(SOUNDBITE OF ARCHIVED RECORDING)
PRIME MINISTER THERESA MAY: I think just now we should be putting all our energies into ensuring that we get that right deal for the U.K. and the right deal for Scotland in our negotiations with the European Union. Right now, we should be working together not pulling apart.
GREENE: So the chances of pulling apart or not - I mean, the last Scottish referendum was 2014. Fifty-five percent of people in Scotland voted to stay in the U.K. Will things be different this time?
LANGFITT: Well, right now, not according to the polls. The majority are still against it, which makes this really a do-or-die move for Nicola Sturgeon. And actually, she doesn't want a quick referendum right now. I think she's playing for time. Her hope is that if the Brexit negotiations go kind of badly for the U.K., it looks like a sharp split with the EU, that's what Theresa May really wants. Scottish voters don't. And Sturgeon thinks that this could help her eventually - maybe a couple, two-and-a-half years from now - get the votes she needs for independence.
GREENE: You know, being in the middle of it day by day, sometimes you can forget how extraordinary these times are. You think about Brexit; you think about the uncertainty in the United Kingdom, what we're talking about today in Scotland. I mean, give us the broad take here.
LANGFITT: Well, it's really interesting. I think what you're seeing in parts of the Western world are people and governments wanting to take back political control. You know, last summer, you saw the U.K. saying, we want to take political and legal control back from Brussels, which is home of the European Union. Scotland now talking about wanting to take back control of its destiny from the United Kingdom and the government down here in London and a real emphasis on nationalism and sovereignty.
And it's not unlike some of the things that we heard during the Trump campaign and definitely the inauguration in January. You know, Trump talked about America first. Brexit, people were kind of talking about Britain first. And certainly Scotland and independence, that's definitely - the message there would be Scotland first.
GREENE: All right. That was NPR's Frank Langfitt speaking to us from London.
Frank, thanks, as always.
LANGFITT: Happy to do it, David.

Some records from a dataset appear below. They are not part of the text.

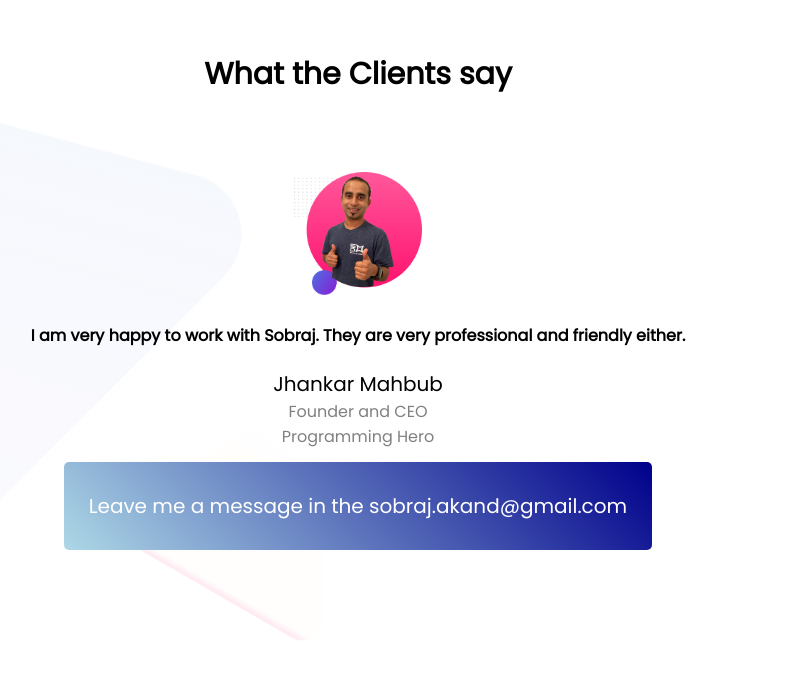
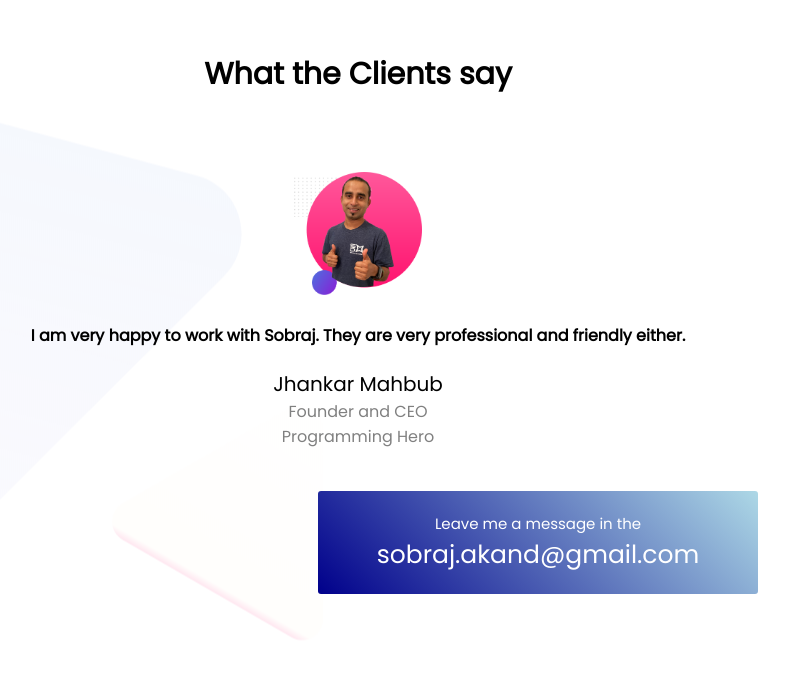
Before and after one commit to iamsobraj/personal-website, a plain HTML site: page index.html in a window 1280 px wide. Shown: the part 2603-3282 px from the top of the page, without its empty margins (282-1071 px from the left). Drawn offline with Linux system fonts and the light colour scheme.

Commit message:
edited email button

```diff
--- a/index.html
+++ b/index.html
@@ -62,9 +62,9 @@
                 </p>
 
             </div>
-            <div>
+            <div class="link-button3">
                 <a target="_blank" class="link-button2" href="https://twitter.com/sobrajmusic">
-                    Leave me a message in the <span class="email"></span>sobraj.akand@gmail.com</span> </a>
+                    Leave me a message in the <br> <span class="email">sobraj.akand@gmail.com</span> </a>
             </div>
 
         </section>
--- a/style.css
+++ b/style.css
@@ -68,23 +68,36 @@ p{
     font-size:20px;
     background-image: linear-gradient(45deg, darkblue, lightblue);
 }
+
 .link-button2{
-    text-decoration:none;
+    text-decoration: none;
     color:white;
-    font-weight: 900px;
-    background-image: linear-gradient(45deg, lightblue, darkblue);
-    padding: 30px 25px;
-    border-radius: 5px;
-    font-size: 20px;
+    font-size: 15px;
 
 }
+.link-button3{
+    background-image: linear-gradient(45deg, darkblue, lightblue);
+    width: 400px;
+    padding: 20px;
+    border-radius: 3px;
+    margin-left: 600px;
+}
 .link-button2:hover{
-        color:orange;
-        font-size:25px;
-        background-image: linear-gradient(45deg, darkblue, lightblue);
-    }
+    color:orange;
+    font-size: 25px ;
 }
+.link-button3:hover{
+    background-image: linear-gradient(45deg, lightblue, darkblue);
+    width: 500px ;
+    cursor: pointer;
+    color:orange;
+    font-size: 25px ;
 
+
+}
+.email{
+    font-size: 25px;
+}
 .biography-section{
     background-image: url(images/biography-bg.png);
     background-repeat: no-repeat;
```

NPR transcripts are created on a rush deadline by an NPR contractor. This text may not be in its final form and may be updated or revised in the future. Accuracy and availability may vary. The authoritative record of NPR’s programming is the audio record.